START RECORDS SHOWN

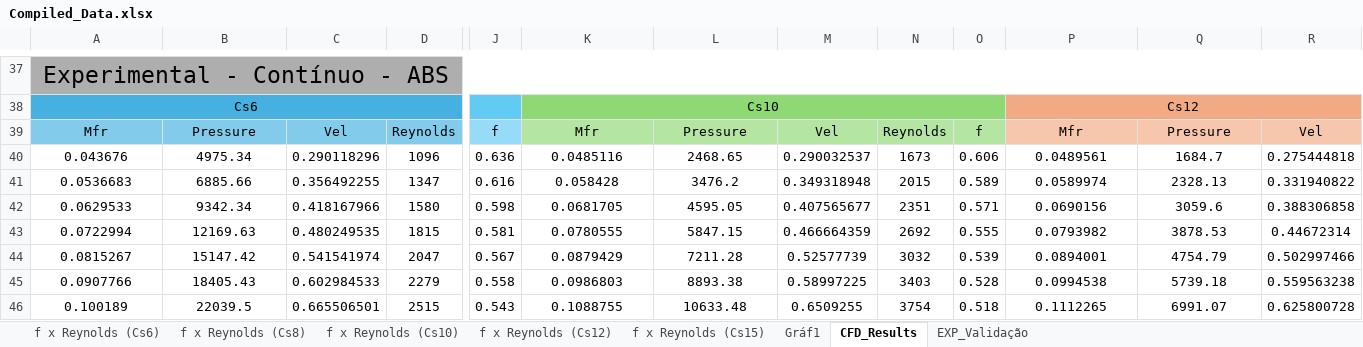
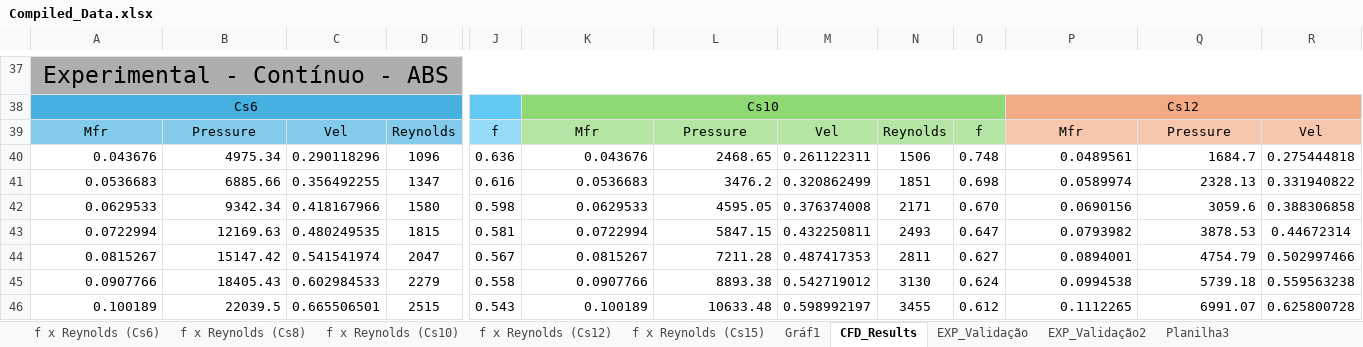
Before and after one commit to BibowC/Artificial-Neural-Network, an Excel workbook: Compiled_Data.xlsx, sheet CFD_Results, drawn as a sheet; only a part is shown, gaps mark what is left out; values as stored, in another font and other column widths than the file's, no borders; charts and pictures and conditional formats not drawn; the diff covers the shown part only; the diff names each change by its address in the sheet, - before the commit and + after, or states it on an @@ line.

```diff
--- a/Compiled_Data.xlsx (sheet CFD_Results)
+++ b/Compiled_Data.xlsx (sheet CFD_Results)
+sheet tab: EXP_Validação2
+sheet tab: Planilha3
-A40:B46 alignment: center
+A40:B46 alignment: right
-K40: 0.0485116
+K40: 0.043676
-K40:L46 alignment: center
+K40:L46 alignment: right
-M40: 0.290032537
+M40: 0.261122311
-N40: 1673
+N40: 1506
-O40: 0.606
+O40: 0.748
-P40:Q46 alignment: center
+P40:Q46 alignment: right
-K41: 0.058428
+K41: 0.0536683
-M41: 0.349318948
+M41: 0.320862499
-N41: 2015
+N41: 1851
-O41: 0.589
+O41: 0.698
-K42: 0.0681705
+K42: 0.0629533
-M42: 0.407565677
+M42: 0.376374008
-N42: 2351
+N42: 2171
-O42: 0.571
+O42: 0.670
-K43: 0.0780555
+K43: 0.0722994
-M43: 0.466664359
+M43: 0.432250811
-N43: 2692
+N43: 2493
-O43: 0.555
+O43: 0.647
-K44: 0.0879429
+K44: 0.0815267
-M44: 0.52577739
+M44: 0.487417353
-N44: 3032
+N44: 2811
-O44: 0.539
+O44: 0.627
-K45: 0.0986803
+K45: 0.0907766
-M45: 0.58997225
+M45: 0.542719012
-N45: 3403
+N45: 3130
-O45: 0.528
+O45: 0.624
-K46: 0.1088755
+K46: 0.100189
-M46: 0.6509255
+M46: 0.598992197
-N46: 3754
+N46: 3455
-O46: 0.518
+O46: 0.612
```
Also changed, not shown: 1 added row, 1 removed row, 24 edited cells and cell formats elsewhere in this sheet, sheet EXP_Validação, charts or pictures, f_factor/dP_f_Agulhas/fxReynoldsV3.xlsx, 53 other files.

END RECORDS SHOWN

→ **TASK OBJECTIVE**
Lines containing the word "center": copy every one of them from the records above.

→ **TASK RESULT**
-A40:B46 alignment: center
-K40:L46 alignment: center
-P40:Q46 alignment: center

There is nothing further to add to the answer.